Task details
Scan the records for lines with the string "Also". Say how many there are, and add nothing.

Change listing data
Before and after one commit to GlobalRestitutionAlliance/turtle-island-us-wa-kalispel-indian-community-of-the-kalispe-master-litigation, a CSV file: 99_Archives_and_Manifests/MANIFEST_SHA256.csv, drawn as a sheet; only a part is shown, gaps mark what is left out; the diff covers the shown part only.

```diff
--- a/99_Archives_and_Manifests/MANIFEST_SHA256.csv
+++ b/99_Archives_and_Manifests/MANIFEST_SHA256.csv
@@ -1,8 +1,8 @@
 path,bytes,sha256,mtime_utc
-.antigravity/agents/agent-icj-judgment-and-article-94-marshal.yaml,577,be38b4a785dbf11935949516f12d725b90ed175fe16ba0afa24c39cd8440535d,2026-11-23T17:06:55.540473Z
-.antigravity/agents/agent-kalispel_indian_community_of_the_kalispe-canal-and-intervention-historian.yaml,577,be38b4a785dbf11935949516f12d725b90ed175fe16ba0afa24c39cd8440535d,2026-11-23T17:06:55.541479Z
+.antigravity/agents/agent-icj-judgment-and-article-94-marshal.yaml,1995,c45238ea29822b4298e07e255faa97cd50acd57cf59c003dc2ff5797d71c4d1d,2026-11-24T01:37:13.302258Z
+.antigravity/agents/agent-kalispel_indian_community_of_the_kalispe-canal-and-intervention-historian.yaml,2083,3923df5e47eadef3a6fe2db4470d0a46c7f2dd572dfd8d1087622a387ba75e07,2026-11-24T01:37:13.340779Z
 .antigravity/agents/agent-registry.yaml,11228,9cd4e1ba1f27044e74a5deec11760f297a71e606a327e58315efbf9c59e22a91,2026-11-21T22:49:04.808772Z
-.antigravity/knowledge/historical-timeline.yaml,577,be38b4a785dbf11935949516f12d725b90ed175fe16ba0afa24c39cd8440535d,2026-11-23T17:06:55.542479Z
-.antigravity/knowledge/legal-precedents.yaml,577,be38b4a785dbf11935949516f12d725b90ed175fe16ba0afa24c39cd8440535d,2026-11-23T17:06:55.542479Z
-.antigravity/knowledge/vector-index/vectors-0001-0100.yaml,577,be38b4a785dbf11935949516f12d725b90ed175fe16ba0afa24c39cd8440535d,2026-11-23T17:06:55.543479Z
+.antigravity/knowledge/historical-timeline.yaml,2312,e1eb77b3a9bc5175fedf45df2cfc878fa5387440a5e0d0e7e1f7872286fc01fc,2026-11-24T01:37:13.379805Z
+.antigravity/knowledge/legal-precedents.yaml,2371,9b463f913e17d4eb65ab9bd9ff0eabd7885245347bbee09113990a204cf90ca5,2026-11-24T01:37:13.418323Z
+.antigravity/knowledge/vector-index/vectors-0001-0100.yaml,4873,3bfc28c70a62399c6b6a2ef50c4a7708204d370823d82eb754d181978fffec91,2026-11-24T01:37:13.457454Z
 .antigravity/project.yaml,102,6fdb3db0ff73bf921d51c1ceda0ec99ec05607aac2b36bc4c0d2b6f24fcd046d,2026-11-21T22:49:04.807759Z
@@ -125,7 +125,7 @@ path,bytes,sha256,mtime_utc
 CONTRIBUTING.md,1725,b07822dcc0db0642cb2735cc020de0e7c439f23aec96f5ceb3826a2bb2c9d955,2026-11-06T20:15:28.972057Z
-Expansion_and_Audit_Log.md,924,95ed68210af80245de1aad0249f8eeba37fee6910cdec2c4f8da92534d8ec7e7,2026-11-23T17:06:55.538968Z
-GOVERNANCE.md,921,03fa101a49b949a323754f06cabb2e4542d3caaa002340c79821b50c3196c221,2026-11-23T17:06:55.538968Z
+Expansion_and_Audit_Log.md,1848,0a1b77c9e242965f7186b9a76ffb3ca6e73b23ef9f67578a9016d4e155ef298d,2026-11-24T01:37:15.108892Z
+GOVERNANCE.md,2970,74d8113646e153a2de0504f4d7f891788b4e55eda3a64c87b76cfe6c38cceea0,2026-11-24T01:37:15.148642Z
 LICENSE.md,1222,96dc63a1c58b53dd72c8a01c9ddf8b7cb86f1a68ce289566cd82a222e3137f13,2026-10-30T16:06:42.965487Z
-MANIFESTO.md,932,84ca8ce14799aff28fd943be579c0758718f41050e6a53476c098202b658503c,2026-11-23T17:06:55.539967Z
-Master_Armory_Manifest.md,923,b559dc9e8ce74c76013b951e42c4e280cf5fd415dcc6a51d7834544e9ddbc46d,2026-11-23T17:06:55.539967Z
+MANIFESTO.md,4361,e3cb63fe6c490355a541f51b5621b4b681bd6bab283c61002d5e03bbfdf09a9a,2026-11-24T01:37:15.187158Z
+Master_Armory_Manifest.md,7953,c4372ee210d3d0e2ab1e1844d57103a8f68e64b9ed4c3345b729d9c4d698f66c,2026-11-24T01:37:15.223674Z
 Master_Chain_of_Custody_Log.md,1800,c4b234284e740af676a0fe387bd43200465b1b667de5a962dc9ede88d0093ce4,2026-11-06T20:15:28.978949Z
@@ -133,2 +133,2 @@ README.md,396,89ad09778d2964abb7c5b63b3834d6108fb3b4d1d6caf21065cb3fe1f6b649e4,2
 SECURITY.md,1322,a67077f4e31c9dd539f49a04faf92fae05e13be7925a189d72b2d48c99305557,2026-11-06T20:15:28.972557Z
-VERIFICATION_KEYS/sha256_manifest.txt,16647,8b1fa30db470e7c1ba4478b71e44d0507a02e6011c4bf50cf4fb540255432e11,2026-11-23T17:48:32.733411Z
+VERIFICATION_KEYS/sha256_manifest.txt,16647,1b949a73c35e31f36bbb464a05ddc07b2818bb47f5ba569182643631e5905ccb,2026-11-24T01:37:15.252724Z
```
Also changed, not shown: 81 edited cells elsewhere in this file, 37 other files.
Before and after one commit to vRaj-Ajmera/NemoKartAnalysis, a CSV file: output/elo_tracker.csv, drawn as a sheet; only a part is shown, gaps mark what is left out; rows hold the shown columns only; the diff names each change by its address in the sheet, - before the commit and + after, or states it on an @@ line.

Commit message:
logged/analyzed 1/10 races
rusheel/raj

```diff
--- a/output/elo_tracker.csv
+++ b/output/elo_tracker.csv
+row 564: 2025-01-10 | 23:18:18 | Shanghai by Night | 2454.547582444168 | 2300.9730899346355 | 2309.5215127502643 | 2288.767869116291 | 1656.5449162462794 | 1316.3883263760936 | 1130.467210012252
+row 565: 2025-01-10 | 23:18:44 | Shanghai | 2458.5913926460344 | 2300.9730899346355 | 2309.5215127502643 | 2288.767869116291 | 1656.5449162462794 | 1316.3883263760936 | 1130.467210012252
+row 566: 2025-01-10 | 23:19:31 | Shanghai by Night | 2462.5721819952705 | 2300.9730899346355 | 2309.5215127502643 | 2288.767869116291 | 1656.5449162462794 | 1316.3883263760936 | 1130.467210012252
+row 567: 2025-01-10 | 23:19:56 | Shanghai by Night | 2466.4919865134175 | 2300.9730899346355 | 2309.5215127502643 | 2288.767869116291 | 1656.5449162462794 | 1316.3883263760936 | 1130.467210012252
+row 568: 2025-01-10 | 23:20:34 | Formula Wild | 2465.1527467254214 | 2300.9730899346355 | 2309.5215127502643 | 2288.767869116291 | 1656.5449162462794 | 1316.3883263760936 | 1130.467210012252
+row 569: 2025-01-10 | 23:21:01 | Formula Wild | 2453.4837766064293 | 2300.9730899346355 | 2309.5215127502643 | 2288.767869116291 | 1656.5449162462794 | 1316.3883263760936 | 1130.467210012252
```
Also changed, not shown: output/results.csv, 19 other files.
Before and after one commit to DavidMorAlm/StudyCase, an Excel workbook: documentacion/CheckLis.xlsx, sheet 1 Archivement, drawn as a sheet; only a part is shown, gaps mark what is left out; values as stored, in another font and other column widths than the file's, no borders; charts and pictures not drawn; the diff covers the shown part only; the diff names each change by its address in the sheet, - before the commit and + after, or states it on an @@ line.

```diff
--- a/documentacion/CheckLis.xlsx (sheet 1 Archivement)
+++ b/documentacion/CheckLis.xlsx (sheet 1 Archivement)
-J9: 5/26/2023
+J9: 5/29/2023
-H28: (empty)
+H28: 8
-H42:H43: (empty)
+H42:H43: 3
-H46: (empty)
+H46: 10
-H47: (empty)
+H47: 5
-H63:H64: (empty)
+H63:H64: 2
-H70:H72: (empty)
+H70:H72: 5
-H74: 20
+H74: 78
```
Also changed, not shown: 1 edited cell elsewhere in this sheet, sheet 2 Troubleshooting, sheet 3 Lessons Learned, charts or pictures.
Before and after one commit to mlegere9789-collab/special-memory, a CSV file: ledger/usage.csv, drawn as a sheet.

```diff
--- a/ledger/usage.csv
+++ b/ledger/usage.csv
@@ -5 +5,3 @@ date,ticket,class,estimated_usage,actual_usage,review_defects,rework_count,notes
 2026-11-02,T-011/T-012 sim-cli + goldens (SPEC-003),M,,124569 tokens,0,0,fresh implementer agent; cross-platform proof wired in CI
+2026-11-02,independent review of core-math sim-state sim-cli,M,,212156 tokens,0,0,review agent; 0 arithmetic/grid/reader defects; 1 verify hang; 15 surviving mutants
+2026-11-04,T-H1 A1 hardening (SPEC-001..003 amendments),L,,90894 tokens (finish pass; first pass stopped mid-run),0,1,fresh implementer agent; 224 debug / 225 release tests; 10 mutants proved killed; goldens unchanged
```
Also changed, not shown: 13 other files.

Task solution
4